Prove your humanity

State regulators are rejecting a petition from environmentalists to increase a key cost for natural gas drillers.

It’s not because they think current costs are appropriate. Trying to raise them now is against the law.

At its July meeting, the Environmental Quality Board voted 18-0 – with one abstention – to dismiss a request from the Sierra Club and others to raise the bond amount for conventional wells.

Drillers are required to secure a bond for each well, so money is available to plug the well at the end of its useful life.

Last year, the Republican-controlled legislature passed a law freezing bond amounts for conventional wells at $2,500 each for the next decade. Companies essentially get a discounted rate the more wells they have, making the cost per well much lower.

The Department of Environmental Protection has said the average cost to plug one well is about $30,000.

In its recommendation on the petition, DEP said, “While the Department agrees the current bonding requirements for conventional oil and gas wells are insufficient, the EQB no longer has the statutory authority to take the action requested by the Petitioners. As a result, the Petition for Rulemaking must be denied.”

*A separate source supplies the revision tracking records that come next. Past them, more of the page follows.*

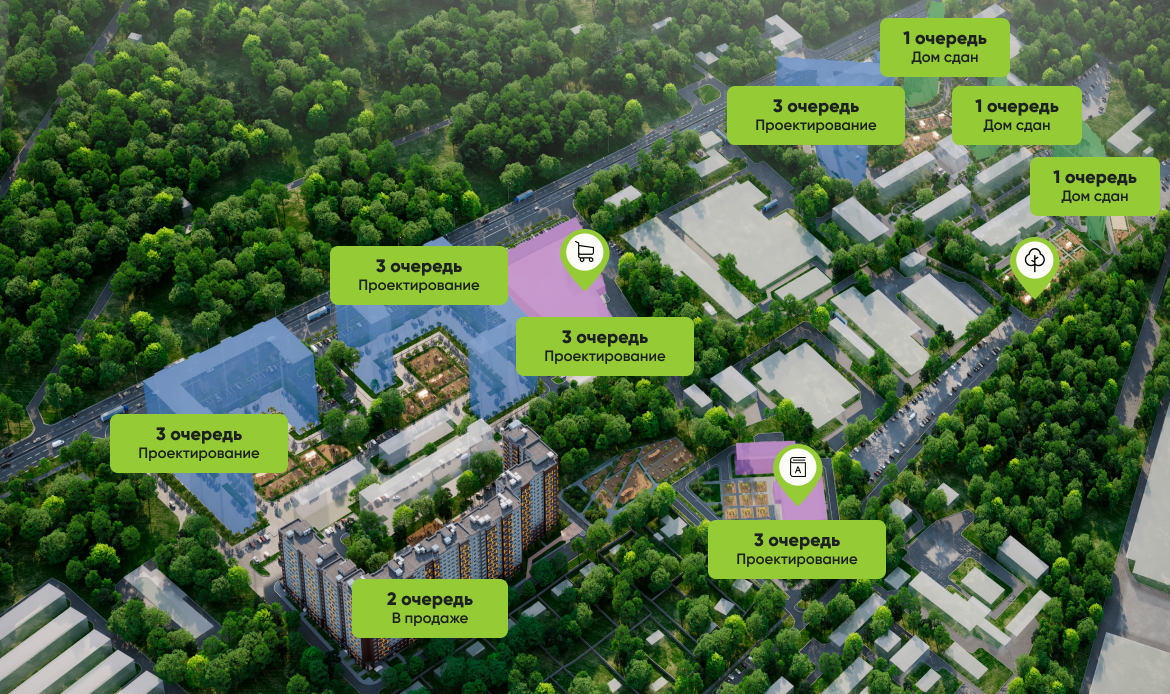
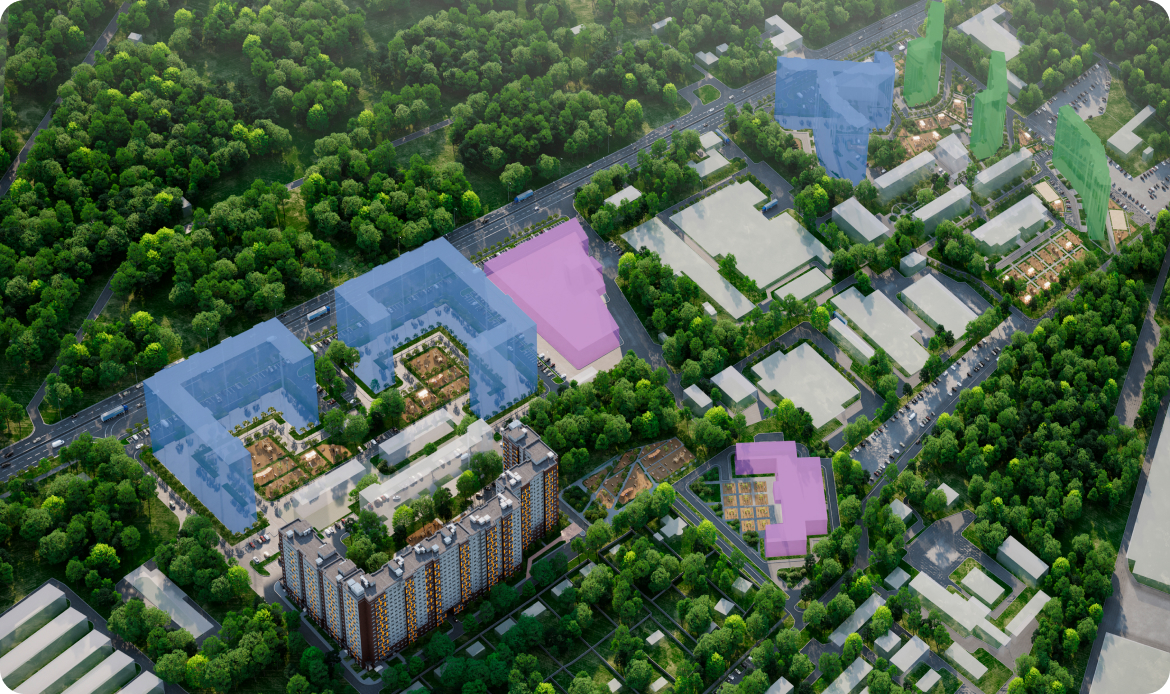
changed genplan

diff --git a/src/components/genplan.js b/src/components/genplan.js
@@ -1,24 +1,110 @@
-import React from "react"
+import React, { useEffect } from "react"
+import AOS from 'aos';
+import "aos/dist/aos.css";
 export const Genplans = () => {
-    return (
-        <div className="genplan">
-            <div className="wmain">
-                <div className="tm tt">
-                    Генплан комплекса
-                </div>
-                <div className="genplan__inner">
-                    <div className="genplan__inner_hover genplan__inner_hover1">
-                        <div className="genplan__inner_plashka">Сад</div>
-                    </div>
-                    <div className="genplan__inner_hover genplan__inner_hover2">
-                        <div className="genplan__inner_plashka">ТРЦ</div>
-                    </div>
-                    <div className="genplan__inner_hover genplan__inner_hover3">
-                        <div className="genplan__inner_plashka">Школа</div>
-                    </div>
-                    <img src="img/genplan_img.jpg" />
+    useEffect(()=>{
+        AOS.init({
+            // Global settings:
+            disable: false, // accepts following values: 'phone', 'tablet', 'mobile', boolean, expression or function
+            startEvent: 'DOMContentLoaded', // name of the event dispatched on the document, that AOS should initialize on
+            initClassName: 'aos-init', // class applied after initialization
+            animatedClassName: 'aos-animate', // class applied on animation
+            useClassNames: false, // if true, will add content of `data-aos` as classes on scroll
+            disableMutationObserver: false, // disables automatic mutations' detections (advanced)
+            debounceDelay: 50, // the delay on debounce used while resizing window (advanced)
+            throttleDelay: 99, // the delay on throttle used while scrolling the page (advanced)
+        
+        
+            // Settings that can be overridden on per-element basis, by `data-aos-*` attributes:
+            offset: 120, // offset (in px) from the original trigger point
+            delay: 200, // values from 0 to 3000, with step 50ms
+            duration: 700, // values from 0 to 3000, with step 50ms
+            easing: 'ease', // default easing for AOS animations
+            once: false, // whether animation should happen only once - while scrolling down
+            mirror: false, // whether elements should animate out while scrolling past them
+            anchorPlacement: 'top-bottom', // defines which position of the element regarding to window should trigger the animation
+        
+        });
+    },[])
+    return (<div className="genplan">
+        <div className="genplan__inner">
+            <div className="genplan__image">
+                <img src="img/genplan_img.jpg" alt="Генплан" />
+            </div>
+            <div className="genplan__block green-block-1" data-aos="fade-up">
+                <div className="genplan__block-text">
+                    <span>2 очередь</span>
+                    <br />В продаже
                 </div>
             </div>
+            <div className="genplan__block green-block-2" data-aos="fade-up">
+                <div className="genplan__block-text">
+                    <span>3 очередь</span>
+                    <br />Проектирование
+                </div>
+            </div>
+            <div className="genplan__block green-block-3" data-aos="fade-up">
+                <div className="genplan__block-text">
+                    <span>3 очередь</span>
+                    <br />Проектирование
+                </div>
+            </div>
+            <div className="genplan__block green-block-4" data-aos="fade-up">
+                <div className="genplan__block-text">
+                    <span>3 очередь</span>
+                    <br />Проектирование
+                </div>
+            </div>
+            <div className="genplan__block green-block-5" data-aos="fade-up">
+                <div className="genplan__block-text">
+                    <span>3 очередь</span>
+                    <br />Проектирование
+                </div>
+            </div>
+            <div className="genplan__block green-block-6" data-aos="fade-up">
+                <div className="genplan__block-text">
+                    <span>3 очередь</span>
+                    <br />Проектирование
+                </div>
+            </div>
+            <div className="genplan__block green-block-7" data-aos="fade-up">
+                <div className="genplan__block-text">
+                    <span>1 очередь</span>
+                    <br />Дом сдан
+                </div>
+            </div>
+            <div className="genplan__block green-block-8" data-aos="fade-up">
+                <div className="genplan__block-text">
+                    <span>1 очередь</span>
+                    <br />Дом сдан
+                </div>
+            </div>
+            <div className="genplan__block green-block-9" data-aos="fade-up">
+                <div className="genplan__block-text">
+                    <span>1 очередь</span>
+                    <br />Дом сдан
+                </div>
+            </div>
+
+            <div className="genplan__icon genplan__icon-1">
+                <div className="genplan__icon-img">
+                    <img src="img/shop.svg" alt="ТРЦ" />
+                </div>
+                <div className="genplan__icon-plashka">ТРЦ</div>
+            </div>
+            <div className="genplan__icon genplan__icon-2">
+                <div className="genplan__icon-img">
+                    <img src="img/school.svg" alt="Школа" />
+                </div>
+                <div className="genplan__icon-plashka">Школа</div>
+            </div>
+            <div className="genplan__icon genplan__icon-3">
+                <div className="genplan__icon-img">
+                    <img src="img/garden.svg" alt="Сад" />
+                </div>
+                <div className="genplan__icon-plashka">Сад</div>
+            </div>
         </div>
+    </div>
     )
 }

diff --git a/src/css/style.css b/src/css/style.css
@@ -2,6 +2,147 @@
     color: red !important;
     border-color: red !important;
 }
+/* new genplan */
+
+*,
+*::before,
+*::after {
+    box-sizing: border-box;
+    margin: 0;
+    padding: 0;
+}
+
+body {
+    font-family: 'Gilroy', sans-serif;
+}
+
+.genplan {
+    max-width: 1170px;
+    margin: 0 auto;
+}
+
+.genplan__inner {
+    position: relative;
+    min-width: 1170px;
+    min-height: 694px;
+}
+
+.genplan__image img {
+    max-width: 100%;
+    height: 694px;
+    object-fit: cover;
+}
+
+.genplan__block {
+    background-color: #95cb35;
+    width: 178px;
+    height: 59px;
+    border-radius: 8px;
+    text-align: center;
+    font-size: 18px;
+    font-weight: 600;
+    padding-top: 7px;
+    cursor: pointer;
+    position: absolute;
+    opacity: 1;
+}
+
+.genplan__block.aos-init.aos-animate:hover {
+    opacity: .5;
+}
+
+.genplan__block-text span {
+    font-weight: 900;
+}
+
+.green-block-1 {
+    bottom: 66px;
+    left: 353px;
+}
+
+.green-block-2 {
+    bottom: 225px;
+    left: 125px;
+}
+
+.green-block-3 {
+    bottom: 392px;
+    left: 330px;
+}
+
+.green-block-4 {
+    bottom: 323px;
+    left: 530px;
+}
+
+.green-block-5 {
+    bottom: 118px;
+    left: 710px;
+}
+
+.green-block-6 {
+    top: 85px;
+    right: 290px;
+}
+
+.green-block-7 {
+    top: 13px;
+    right: 125px;
+}
+
+.green-block-8 {
+    top: 80px;
+    right: 42px;
+}
+
+.green-block-9 {
+    top: 149px;
+    right: 8px;
+}
+
+.genplan__icon {
+    width: 50px;
+    height: 46px;
+    position: absolute;
+}
+
+.genplan__icon-1 {
+    top: 230px;
+    left: 560px;
+}
+
+.genplan__icon-2 {
+    top: 420px;
+    left: 772px;
+}
+
+.genplan__icon-3 {
+    bottom: 413px;
+    right: 108px;
+}
+
+.genplan__icon-plashka {
+    position: absolute;
+    top: 2px;
+    left: 50px;
+    width: 88px;
+    height: 40px;
+    text-align: center;
+    font-size: 18px;
+    font-weight: 900;
+    background-color: rgba(0, 0, 0, .5);
+    color: #fff;
+    border-radius: 5px;
+    padding-top: 8px;
+    transition: 0.4s;
+    opacity: 0;
+}
+
+.genplan__icon:hover .genplan__icon-plashka {
+    opacity: 1;
+    transform: translateX(8px);
+}
+
 /*fonts*/
 @font-face {
     font-family: 'Gilroy';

Ankit Jain, an associate attorney with the Sierra Club, said raising bonds shouldn’t be so political.

“People can argue about the merits of drilling and job creation and things like that, but the fact is that nobody wants abandoned wells in their community; and plugging abandoned wells actually creates jobs, it doesn’t take them away,” Jain said.

Abandoned wells leak the potent greenhouse gas methane, which contributes to climate change, and threatens peoples’ health and safety.

Abandoned oil and gas wells emit carcinogens and other harmful pollutants, groundbreaking study shows

A DEP report released late last year said inspectors found more than 3,000 newly-abandoned wells over a recent 5-year period.

The report said failure to report required information about wells and drilling to the agency is so common among conventional operators that it seems to be an industry-wide rule rather than the exception.

Jain said the legislature could reverse course on bonding, now that the House is controlled by Democrats. A bill from Rep. Greg Vitali (D-Delaware) that would restore the EQB’s authority to raise conventional bond amounts passed out of committee in May and is awaiting a vote from the full House.

The House and Senate are in summer recess and are scheduled to return in September.

Jain said, while he believes bonding is the best option, DEP could look at other measures to make sure there is enough money to plug abandoned wells, such as increased permit fees or setting new rules for transfers of wells to a new company.

The Sierra Club is also petitioning for higher bonds on unconventional, fracked wells. That measure is still before the EQB.